Fall is officially here. Temperature is awesome and your bull terrier is ready to go. Let’s enjoy the beauty of this time.

We can say for many bull terriers’ parents, fall is the most wonderful time of the year – perfect for heading outdoors and enjoying life with furry friend. But, autumn brings with it some hidden dangers, potential problems, and a few sources of stress for our four-legged family.

1. Shorter Days and Longer Nights!
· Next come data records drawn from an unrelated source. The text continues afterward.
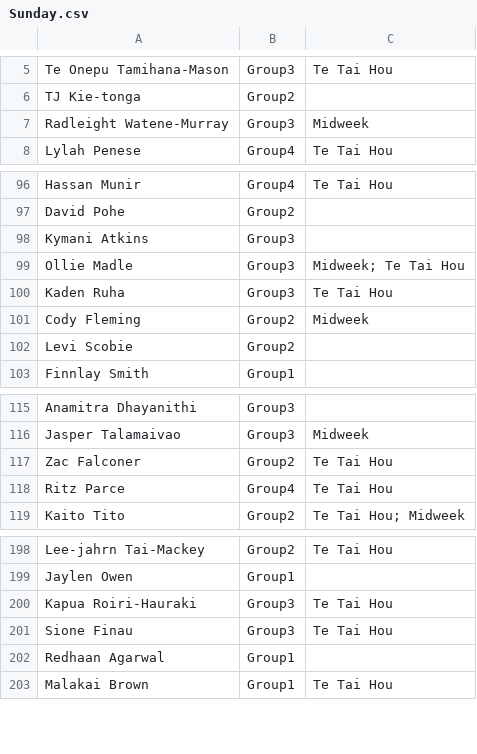
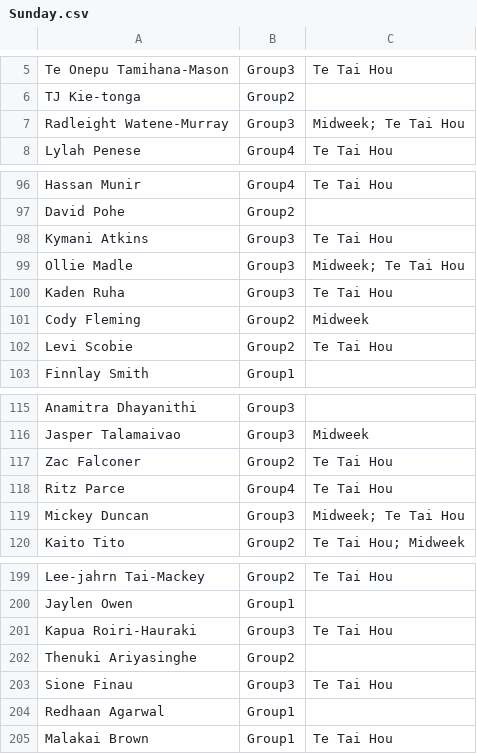
Before and after one commit to limonza/te-tai-hou-teams-2025, a CSV file: Sunday.csv, drawn as a sheet; only a part is shown, gaps mark what is left out.

Commit message:
Update Sunday.csv

```diff
--- a/Sunday.csv
+++ b/Sunday.csv
@@ -6,3 +6,3 @@ Te Onepu Tamihana-Mason,Group3,Te Tai Hou
 TJ Kie-tonga,Group2,
-Radleight Watene-Murray,Group3,Midweek
+Radleight Watene-Murray,Group3,Midweek; Te Tai Hou
 Lylah Penese,Group4,Te Tai Hou
@@ -97,3 +97,3 @@ Hassan Munir,Group4,Te Tai Hou
 David Pohe,Group2,
-Kymani Atkins,Group3,
+Kymani Atkins,Group3,Te Tai Hou
 Ollie Madle,Group3,Midweek; Te Tai Hou
@@ -101,3 +101,3 @@ Kaden Ruha,Group3,Te Tai Hou
 Cody Fleming,Group2,Midweek
-Levi Scobie,Group2,
+Levi Scobie,Group2,Te Tai Hou
 Finnlay Smith,Group1,
@@ -118,2 +118,3 @@ Zac Falconer,Group2,Te Tai Hou
 Ritz Parce,Group4,Te Tai Hou
+Mickey Duncan,Group3,Midweek; Te Tai Hou
 Kaito Tito,Group2,Te Tai Hou; Midweek
@@ -200,2 +201,3 @@ Jaylen Owen,Group1,
 Kapua Roiri-Hauraki,Group3,Te Tai Hou
+Thenuki Ariyasinghe,Group2,
 Sione Finau,Group3,Te Tai Hou
```
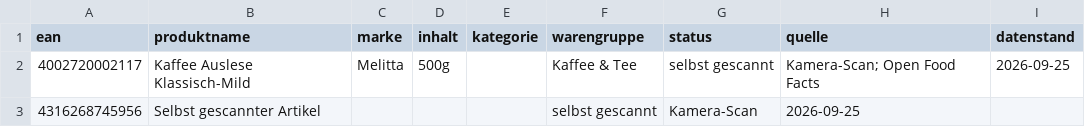
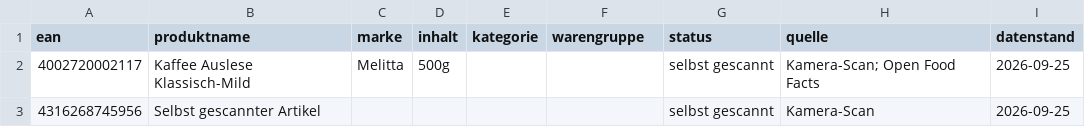
Before and after one commit to rchristianpader-creator/Netto, a CSV file: data/netto-sortiment.csv, drawn as a sheet.

```diff
--- a/data/netto-sortiment.csv
+++ b/data/netto-sortiment.csv
@@ -1,3 +1,3 @@
 ean;produktname;marke;inhalt;kategorie;warengruppe;status;quelle;datenstand
-4002720002117;Kaffee Auslese Klassisch-Mild;Melitta;500g;;Kaffee & Tee;selbst gescannt;"Kamera-Scan; Open Food Facts";2026-09-25
-4316268745956;Selbst gescannter Artikel;;;;selbst gescannt;Kamera-Scan;2026-09-25
+4002720002117;Kaffee Auslese Klassisch-Mild;Melitta;500g;;;selbst gescannt;"Kamera-Scan; Open Food Facts";2026-09-25
+4316268745956;Selbst gescannter Artikel;;;;;selbst gescannt;Kamera-Scan;2026-09-25
```
Also changed, not shown: 7 other files.
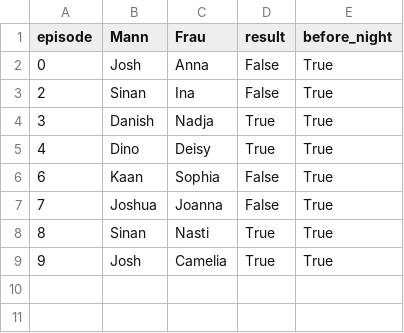
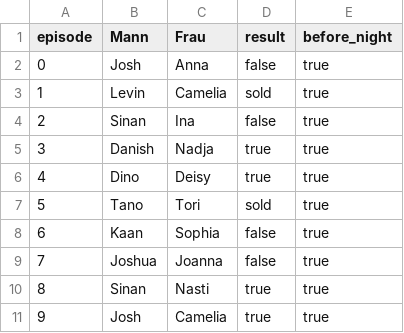
Before and after one commit to proxophy/proxophy.github.io, a CSV file: static/ayto/data/normalo2025/matchboxes.csv, drawn as a sheet.

```diff
--- a/static/ayto/data/normalo2025/matchboxes.csv
+++ b/static/ayto/data/normalo2025/matchboxes.csv
@@ -1,9 +1,11 @@
 episode,Mann,Frau,result,before_night
-0,Josh,Anna,False,True
-2,Sinan,Ina,False,True
-3,Danish,Nadja,True,True
-4,Dino,Deisy,True,True
-6,Kaan,Sophia,False,True
-7,Joshua,Joanna,False,True
-8,Sinan,Nasti,True,True
-9,Josh,Camelia,True,True
+0,Josh,Anna,false,true
+1,Levin,Camelia,sold,true
+2,Sinan,Ina,false,true
+3,Danish,Nadja,true,true
+4,Dino,Deisy,true,true
+5,Tano,Tori,sold,true
+6,Kaan,Sophia,false,true
+7,Joshua,Joanna,false,true
+8,Sinan,Nasti,true,true
+9,Josh,Camelia,true,true
```
Also changed, not shown: static/ayto/data/normalo2021/matchboxes.csv, static/ayto/data/normalo2026/matchboxes.csv, 21 other files.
In the shorter days and longer nights of autumn, it’s not uncommon for many bullies to get their daily walks after the sun’s already set. Though relaxing, nighttime walks introduce a whole set of dangers not present in the daylight. With reduced visibility, it’s more important than ever to be diligent in monitoring your buddy closely to be sure s/he hasn’t found a potentially dangerous “roadside snack” to nibble on. Stay safe at night by carrying a flashlight along during walks.

It’s also important that your bull terrier be visible to other people, animals, and oncoming cars when outside after dark. Consider using a reflective collar, an LED collar light, or a safety vest whenever you’re outdoors at night. Make your four-leg family member more visible during nighttime walks.

2. There’s a Fungus Among Us!

This time of year, fallen leaves piled beneath trees or raked into cool, damp piles create the perfect environment for wild mushrooms to grow. While not all species of the fungi are toxic, for some of us it can be exceedingly difficult to identify and distinguish the ones which are not safe. As a rule of thumb, keep your bull terrier away from any and all wildly growing mushrooms, if you are not sure which mushrooms are which.

And, take a moment each day, before letting your bullie outside into the backyard or before heading out for your walk, to check your yard for wild mushrooms and remove and dispose of them. Mushrooms can sprout up overnight, so it’s important to check daily.

3. Fleas Reach Their Peak in the Fall!

Many dog parents mistakenly believe that fleas begin to die off as cooler weather approaches. Truth is, fall is actually the peak season for fleas! Only sustained cold (temperatures consistently reaching in the 30’s or lower) will kill off fleas.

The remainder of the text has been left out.